● Problem statement
The word "ArrayAdapter" may appear in some lines of the data; copy every such line.
(Provided data begins)
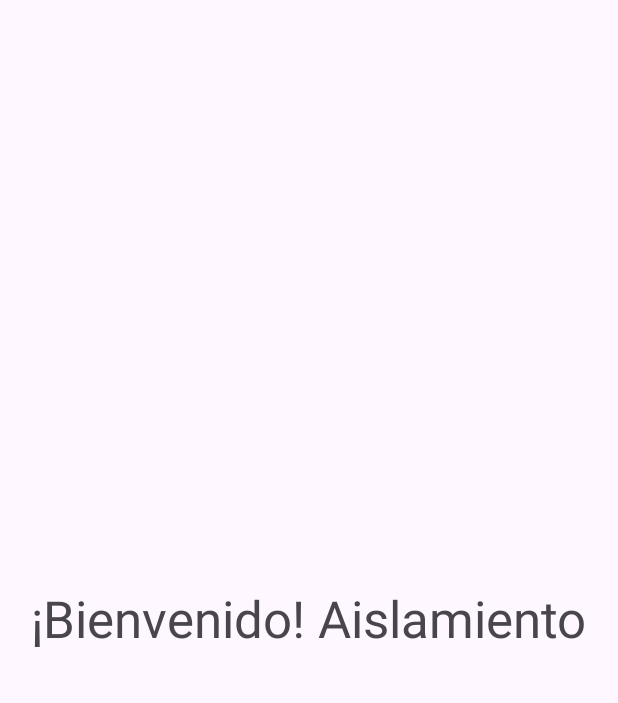
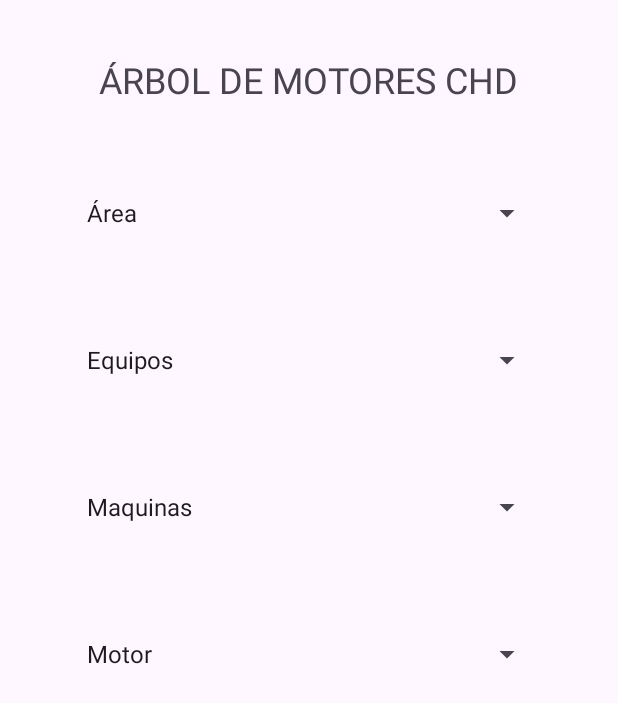
Before and after one commit to VictorFloVi/ManttoPrev, an Android app: the Aislamiento screen opened directly, with no data from a screen before it, on a phone screen of 412 x 824 dp. Shown: the top 703 px of the screen. Run offline under Robolectric (Android 15) with nearby library versions, the phone set to English and light mode, and no system bars.

Commit message:
Creación de spinners de prueba para árbol de motores en la actividad AISLAMIENTO.

```diff
--- a/app/src/main/java/com/example/manttoprev/Presentador/LoginPresenter.java
+++ b/app/src/main/java/com/example/manttoprev/Presentador/LoginPresenter.java
@@ -38,6 +38,7 @@ public class LoginPresenter implements LoginContract.Presenter {
         dialog.setMessage("Ingresando...");
         dialog.show();
 
+
         mAuth.signInWithEmailAndPassword(email, password).addOnCompleteListener(task -> {
             if (task.isSuccessful()) {
                 dialog.dismiss();
--- a/app/src/main/java/com/example/manttoprev/Presentador/RegistroUsuarioPresenter.java
+++ b/app/src/main/java/com/example/manttoprev/Presentador/RegistroUsuarioPresenter.java
@@ -52,7 +52,6 @@ public class RegistroUsuarioPresenter implements RegistroUsuarioContract.Present
                 crearUsuario.put("email", email);
                 mDatabase.child("Usuarios").child(task.getResult().getUser().getUid()).updateChildren(crearUsuario);
                 view.showMenuPrincipal();
-
             } else {
                 dialog.dismiss();
                 view.showErrorMessage("Los campos son incorrectos.");
--- a/app/src/main/java/com/example/manttoprev/Vista/Aislamiento.java
+++ b/app/src/main/java/com/example/manttoprev/Vista/Aislamiento.java
@@ -3,14 +3,39 @@ package com.example.manttoprev.Vista;
 import androidx.appcompat.app.AppCompatActivity;
 
 import android.os.Bundle;
+import android.widget.ArrayAdapter;
+import android.widget.Spinner;
 
 import com.example.manttoprev.R;
 
 public class Aislamiento extends AppCompatActivity {
 
+
     @Override
     protected void onCreate(Bundle savedInstanceState) {
         super.onCreate(savedInstanceState);
         setContentView(R.layout.activity_aislamiento);
+
+        Spinner cboArea = findViewById(R.id.cboArea);
+        Spinner cboEquipos = findViewById(R.id.cboEquipos);
+        Spinner cboMaquinas = findViewById(R.id.cboMaquinas);
+        Spinner cboMotor = findViewById(R.id.cboMotor);
+
+
+        String[] fuenteDatos = getResources().getStringArray(R.array.lista_areas);
+        ArrayAdapter<String> adp = new ArrayAdapter<>(this, android.R.layout.simple_spinner_dropdown_item, fuenteDatos);
+        cboArea.setAdapter(adp);
+
+        String[] fuenteDato2 = getResources().getStringArray(R.array.lista_equipos);
+        ArrayAdapter<String> adp2 = new ArrayAdapter<>(this, android.R.layout.simple_spinner_dropdown_item, fuenteDato2);
+        cboEquipos.setAdapter(adp2);
+
+        String[] fuenteDato3 = getResources().getStringArray(R.array.lista_maquinas);
+        ArrayAdapter<String> adp3 = new ArrayAdapter<>(this, android.R.layout.simple_spinner_dropdown_item, fuenteDato3);
+        cboMaquinas.setAdapter(adp3);
+
+        String[] fuenteDato4 = getResources().getStringArray(R.array.lista_motores);
+        ArrayAdapter<String> adp4 = new ArrayAdapter<>(this, android.R.layout.simple_spinner_dropdown_item, fuenteDato4);
+        cboMotor.setAdapter(adp4);
     }
 }
--- a/app/src/main/java/com/example/manttoprev/Vista/InterfazPrincipal.java
+++ b/app/src/main/java/com/example/manttoprev/Vista/InterfazPrincipal.java
@@ -4,7 +4,6 @@ import androidx.appcompat.app.AppCompatActivity;
 
 import android.content.Intent;
 import android.os.Bundle;
-import android.widget.ImageButton;
 import android.widget.TextView;
 
 import com.example.manttoprev.R;
@@ -16,6 +15,7 @@ public class InterfazPrincipal extends AppCompatActivity {
     protected void onCreate(Bundle savedInstanceState) {
         super.onCreate(savedInstanceState);
         setContentView(R.layout.activity_interfaz_principal);
+
 
 
         TextView tvAislamiento = findViewById(R.id.tvAislamiento);
--- a/app/src/main/res/layout/activity_aislamiento.xml
+++ b/app/src/main/res/layout/activity_aislamiento.xml
@@ -1,19 +1,74 @@
 <?xml version="1.0" encoding="utf-8"?>
-<androidx.constraintlayout.widget.ConstraintLayout xmlns:android="http://schemas.android.com/apk/res/android"
+<LinearLayout xmlns:android="http://schemas.android.com/apk/res/android"
     xmlns:app="http://schemas.android.com/apk/res-auto"
     xmlns:tools="http://schemas.android.com/tools"
     android:layout_width="match_parent"
     android:layout_height="match_parent"
+    android:orientation="vertical"
     tools:context=".Vista.Aislamiento">
 
-    <TextView
-        android:id="@+id/textView2"
-        android:layout_width="wrap_content"
-        android:layout_height="wrap_content"
-        android:text="¡Bienvenido! Aislamiento"
-        android:textSize="34sp"
-        app:layout_constraintBottom_toBottomOf="parent"
-        app:layout_constraintEnd_toEndOf="parent"
-        app:layout_constraintStart_toStartOf="parent"
-        app:layout_constraintTop_toTopOf="parent" />
-</androidx.constraintlayout.widget.ConstraintLayout>
+    <LinearLayout
+        android:layout_width="match_parent"
+        android:layout_height="106dp"
+        android:gravity="center"
+        android:orientation="horizontal">
+
+        <TextView
+            android:id="@+id/textView2"
+            android:layout_width="wrap_content"
+            android:layout_height="wrap_content"
+            android:text="ÁRBOL DE MOTORES CHD"
+            android:textSize="24sp"
+            tools:ignore="HardcodedText" />
+
+    </LinearLayout>
+
+    <LinearLayout
+        android:layout_width="match_parent"
+        android:layout_height="366dp"
+        android:gravity="center"
+        android:orientation="vertical">
+
+        <Spinner
+            android:id="@+id/cboArea"
+            android:layout_width="match_parent"
+            android:layout_height="wrap_content"
+            android:layout_marginLeft="50dp"
+            android:layout_marginRight="50dp"
+            android:layout_marginBottom="50dp"
+            tools:ignore="MissingConstraints,TouchTargetSizeCheck,DuplicateSpeakableTextCheck" />
+
+        <Spinner
+            android:id="@+id/cboEquipos"
+            android:layout_width="match_parent"
+            android:layout_height="wrap_content"
+            android:layout_marginLeft="50dp"
+            android:layout_marginRight="50dp"
+            android:layout_marginBottom="50dp"
+            tools:ignore="TouchTargetSizeCheck" />
+
+        <Spinner
+            android:id="@+id/cboMaquinas"
+            android:layout_width="match_parent"
+            android:layout_height="wrap_content"
+            android:layout_marginLeft="50dp"
+            android:layout_marginRight="50dp"
+            android:layout_marginBottom="50dp"
+            tools:ignore="TouchTargetSizeCheck" />
+
+        <Spinner
+            android:id="@+id/cboMotor"
+            android:layout_width="match_parent"
+            android:layout_height="wrap_content"
+            android:layout_marginLeft="50dp"
+            android:layout_marginRight="50dp"
+            tools:ignore="TouchTargetSizeCheck" />
+    </LinearLayout>
+
+    <LinearLayout
+        android:layout_width="match_parent"
+        android:layout_height="match_parent"
+        android:orientation="horizontal"
+        tools:ignore="UselessLeaf"></LinearLayout>
+
+</LinearLayout>
--- a/app/src/main/res/layout/activity_alertas.xml
+++ b/app/src/main/res/layout/activity_alertas.xml
@@ -14,5 +14,6 @@
         app:layout_constraintBottom_toBottomOf="parent"
         app:layout_constraintEnd_toEndOf="parent"
         app:layout_constraintStart_toStartOf="parent"
-        app:layout_constraintTop_toTopOf="parent" />
+        app:layout_constraintTop_toTopOf="parent"
+        tools:ignore="HardcodedText" />
 </androidx.constraintlayout.widget.ConstraintLayout>
--- a/app/src/main/res/layout/activity_graficos.xml
+++ b/app/src/main/res/layout/activity_graficos.xml
@@ -14,5 +14,6 @@
         app:layout_constraintBottom_toBottomOf="parent"
         app:layout_constraintEnd_toEndOf="parent"
         app:layout_constraintStart_toStartOf="parent"
-        app:layout_constraintTop_toTopOf="parent" />
+        app:layout_constraintTop_toTopOf="parent"
+        tools:ignore="HardcodedText" />
 </androidx.constraintlayout.widget.ConstraintLayout>
--- a/app/src/main/res/layout/activity_historial.xml
+++ b/app/src/main/res/layout/activity_historial.xml
@@ -14,5 +14,6 @@
         app:layout_constraintBottom_toBottomOf="parent"
         app:layout_constraintEnd_toEndOf="parent"
         app:layout_constraintStart_toStartOf="parent"
-        app:layout_constraintTop_toTopOf="parent" />
+        app:layout_constraintTop_toTopOf="parent"
+        tools:ignore="HardcodedText" />
 </androidx.constraintlayout.widget.ConstraintLayout>
--- a/app/src/main/res/values/strings.xml
+++ b/app/src/main/res/values/strings.xml
@@ -1,3 +1,30 @@
 <resources>
     <string name="app_name">ManttoPrev</string>
+
+    <string-array name="lista_areas">
+        <item>Área</item>
+        <item>Proceso de jurel y caballa</item>
+        <item>Cámaras de almacenamiento</item>
+    </string-array>
+
+    <string-array name="lista_equipos">
+        <item>Equipos</item>
+        <item>Resta</item>
+        <item>Multiplicación</item>
+        <item>División</item>
+    </string-array>
+
+    <string-array name="lista_maquinas">
+        <item>Maquinas</item>
+        <item>Resta</item>
+        <item>Multiplicación</item>
+        <item>División</item>
+    </string-array>
+
+    <string-array name="lista_motores">
+        <item>Motor</item>
+        <item>Resta</item>
+        <item>Multiplicación</item>
+        <item>División</item>
+    </string-array>
 </resources>
```
Also changed, not shown: app/src/main/res/layout/activity_interfaz_principal.xml (+34 -21 lines), app/src/main/res/layout/activity_login.xml (+39 -21 lines).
(Provided data ends)
● Result of the task
+import android.widget.ArrayAdapter;
+        ArrayAdapter<String> adp = new ArrayAdapter<>(this, android.R.layout.simple_spinner_dropdown_item, fuenteDatos);
+        ArrayAdapter<String> adp2 = new ArrayAdapter<>(this, android.R.layout.simple_spinner_dropdown_item, fuenteDato2);
+        ArrayAdapter<String> adp3 = new ArrayAdapter<>(this, android.R.layout.simple_spinner_dropdown_item, fuenteDato3);
+        ArrayAdapter<String> adp4 = new ArrayAdapter<>(this, android.R.layout.simple_spinner_dropdown_item, fuenteDato4);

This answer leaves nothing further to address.